The high-performance DMFC power source can provide 1.8 kWh of electric power before it needs to be refueled, which is equivalent to a soldier using it for three days in the field. It will now undergo field tests before shipping from 2010, according to a report in The Korea Times.
‘We will commercialize the direct methanol fuel cell for military use from 2010,’ said a company spokesman. ‘We expect talks to start for the provision of the cells to portable devices in US military barracks in South Korea.’
Samsung SDI also revealed that it has completed fuel cell performance tests for 72 h mission operation with the US Army’s Communications-Electronics Research and Development Engineering Center (CERDEC) in Virginia. The company’s plans for mass production include fuel cells not only for military applications, but expanding the platform to include mobile electronics, such as notebook computers, and industrial equipment. ‘We will make it more versatile so it can be used for laptop and portable devices,’ added the spokesman.
The fuel cartridge was developed by DMFCC, the fuel cell subsidiary of Viaspace Inc, under a contract with Samsung.
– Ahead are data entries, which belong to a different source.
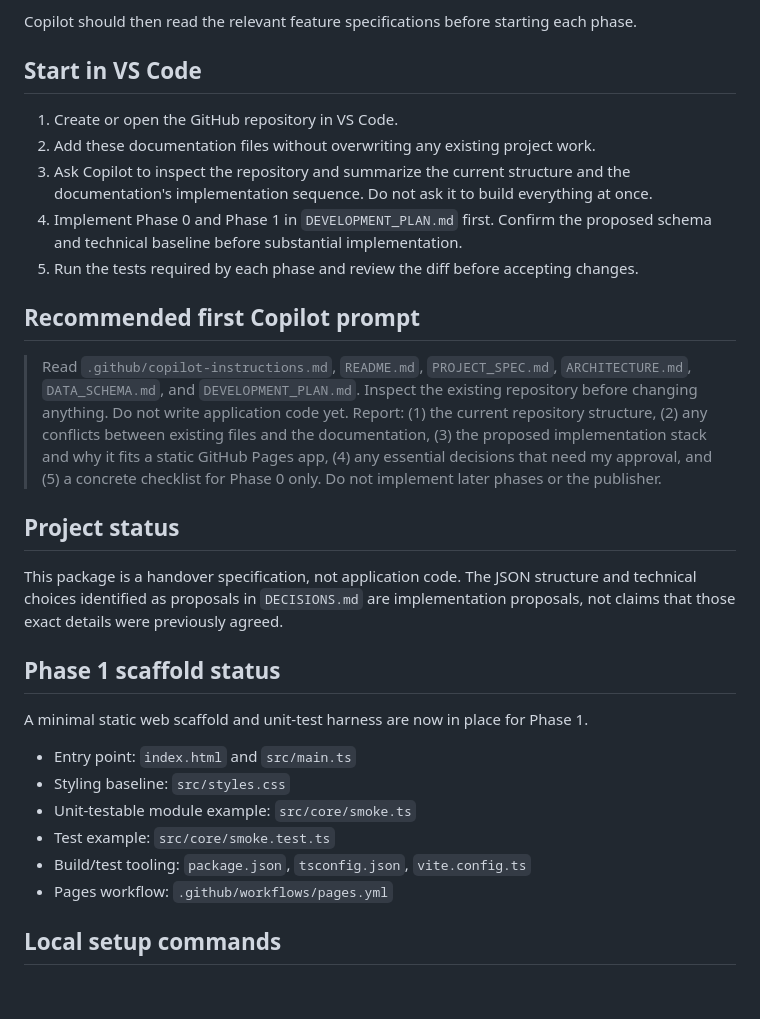
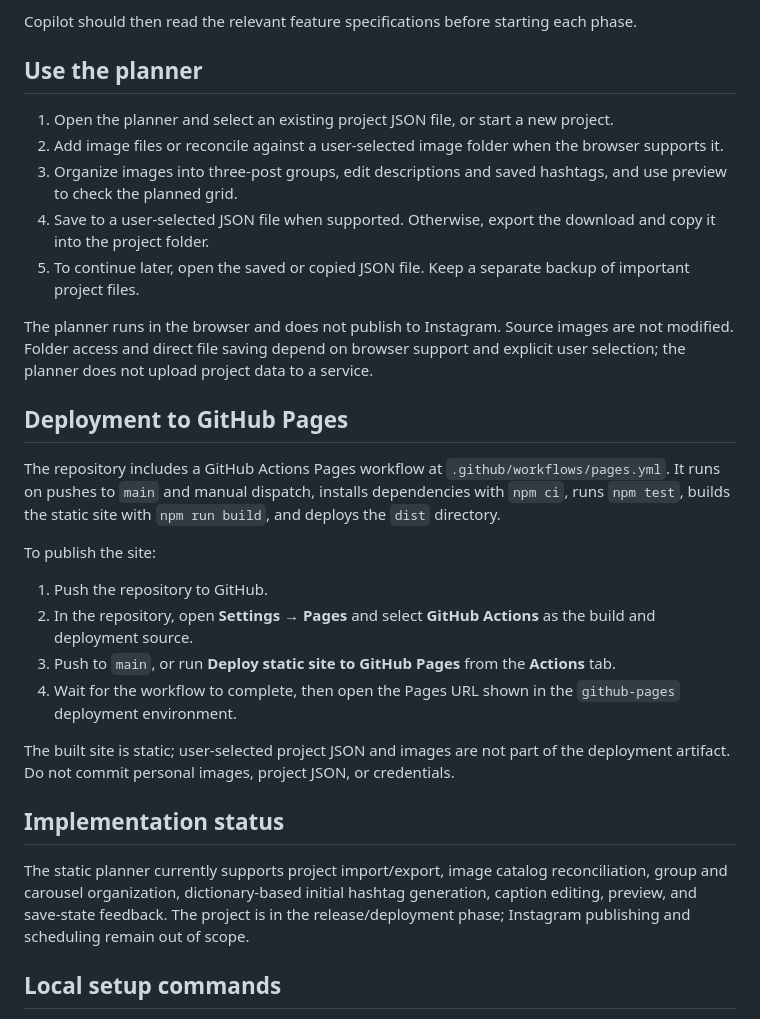
Before and after one commit to peon-daniel/3xPublisher, a Markdown page: README.md, the part around the change. Drawn GitHub-style; blank space fills up the shorter version.

Commit message:
docs: document planner usage and Pages deployment
Replace initial-scaffold handoff text with current planner guidance and the existing GitHub Actions deployment steps.\n\nCo-authored-by: Copilot <223556219+Copilot@users.noreply.github.com>

```diff
--- a/README.md
+++ b/README.md
@@ -43,32 +43,32 @@ The first deliverable is a static website hosted on GitHub Pages. It works with
 
 Copilot should then read the relevant feature specifications before starting each phase.
 
-## Start in VS Code
+## Use the planner
 
-1. Create or open the GitHub repository in VS Code.
-2. Add these documentation files without overwriting any existing project work.
-3. Ask Copilot to inspect the repository and summarize the current structure and the documentation's implementation sequence. Do not ask it to build everything at once.
-4. Implement Phase 0 and Phase 1 in `DEVELOPMENT_PLAN.md` first. Confirm the proposed schema and technical baseline before substantial implementation.
-5. Run the tests required by each phase and review the diff before accepting changes.
+1. Open the planner and select an existing project JSON file, or start a new project.
+2. Add image files or reconcile against a user-selected image folder when the browser supports it.
+3. Organize images into three-post groups, edit descriptions and saved hashtags, and use preview to check the planned grid.
+4. Save to a user-selected JSON file when supported. Otherwise, export the download and copy it into the project folder.
+5. To continue later, open the saved or copied JSON file. Keep a separate backup of important project files.
 
-## Recommended first Copilot prompt
+The planner runs in the browser and does not publish to Instagram. Source images are not modified. Folder access and direct file saving depend on browser support and explicit user selection; the planner does not upload project data to a service.
 
-> Read `.github/copilot-instructions.md`, `README.md`, `PROJECT_SPEC.md`, `ARCHITECTURE.md`, `DATA_SCHEMA.md`, and `DEVELOPMENT_PLAN.md`. Inspect the existing repository before changing anything. Do not write application code yet. Report: (1) the current repository structure, (2) any conflicts between existing files and the documentation, (3) the proposed implementation stack and why it fits a static GitHub Pages app, (4) any essential decisions that need my approval, and (5) a concrete checklist for Phase 0 only. Do not implement later phases or the publisher.
+## Deployment to GitHub Pages
 
-## Project status
+The repository includes a GitHub Actions Pages workflow at `.github/workflows/pages.yml`. It runs on pushes to `main` and manual dispatch, installs dependencies with `npm ci`, runs `npm test`, builds the static site with `npm run build`, and deploys the `dist` directory.
 
-This package is a handover specification, not application code. The JSON structure and technical choices identified as proposals in `DECISIONS.md` are implementation proposals, not claims that those exact details were previously agreed.
+To publish the site:
 
-## Phase 1 scaffold status
+1. Push the repository to GitHub.
+2. In the repository, open **Settings → Pages** and select **GitHub Actions** as the build and deployment source.
+3. Push to `main`, or run **Deploy static site to GitHub Pages** from the **Actions** tab.
+4. Wait for the workflow to complete, then open the Pages URL shown in the `github-pages` deployment environment.
 
-A minimal static web scaffold and unit-test harness are now in place for Phase 1.
+The built site is static; user-selected project JSON and images are not part of the deployment artifact. Do not commit personal images, project JSON, or credentials.
 
-- Entry point: `index.html` and `src/main.ts`
-- Styling baseline: `src/styles.css`
-- Unit-testable module example: `src/core/smoke.ts`
-- Test example: `src/core/smoke.test.ts`
-- Build/test tooling: `package.json`, `tsconfig.json`, `vite.config.ts`
-- Pages workflow: `.github/workflows/pages.yml`
+## Implementation status
+
+The static planner currently supports project import/export, image catalog reconciliation, group and carousel organization, dictionary-based initial hashtag generation, caption editing, preview, and save-state feedback. The project is in the release/deployment phase; Instagram publishing and scheduling remain out of scope.
 
 ## Local setup commands
 
```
Using the liquid methanol fuel cartridge, Samsung’s military-grade DMFC system produces the same energy as batteries two to three times its weight, at a cost per kWh that is between 50% and 98% lower than batteries. Samsung’s fuel cell may be operated in any orientation, a key requirement for military applications.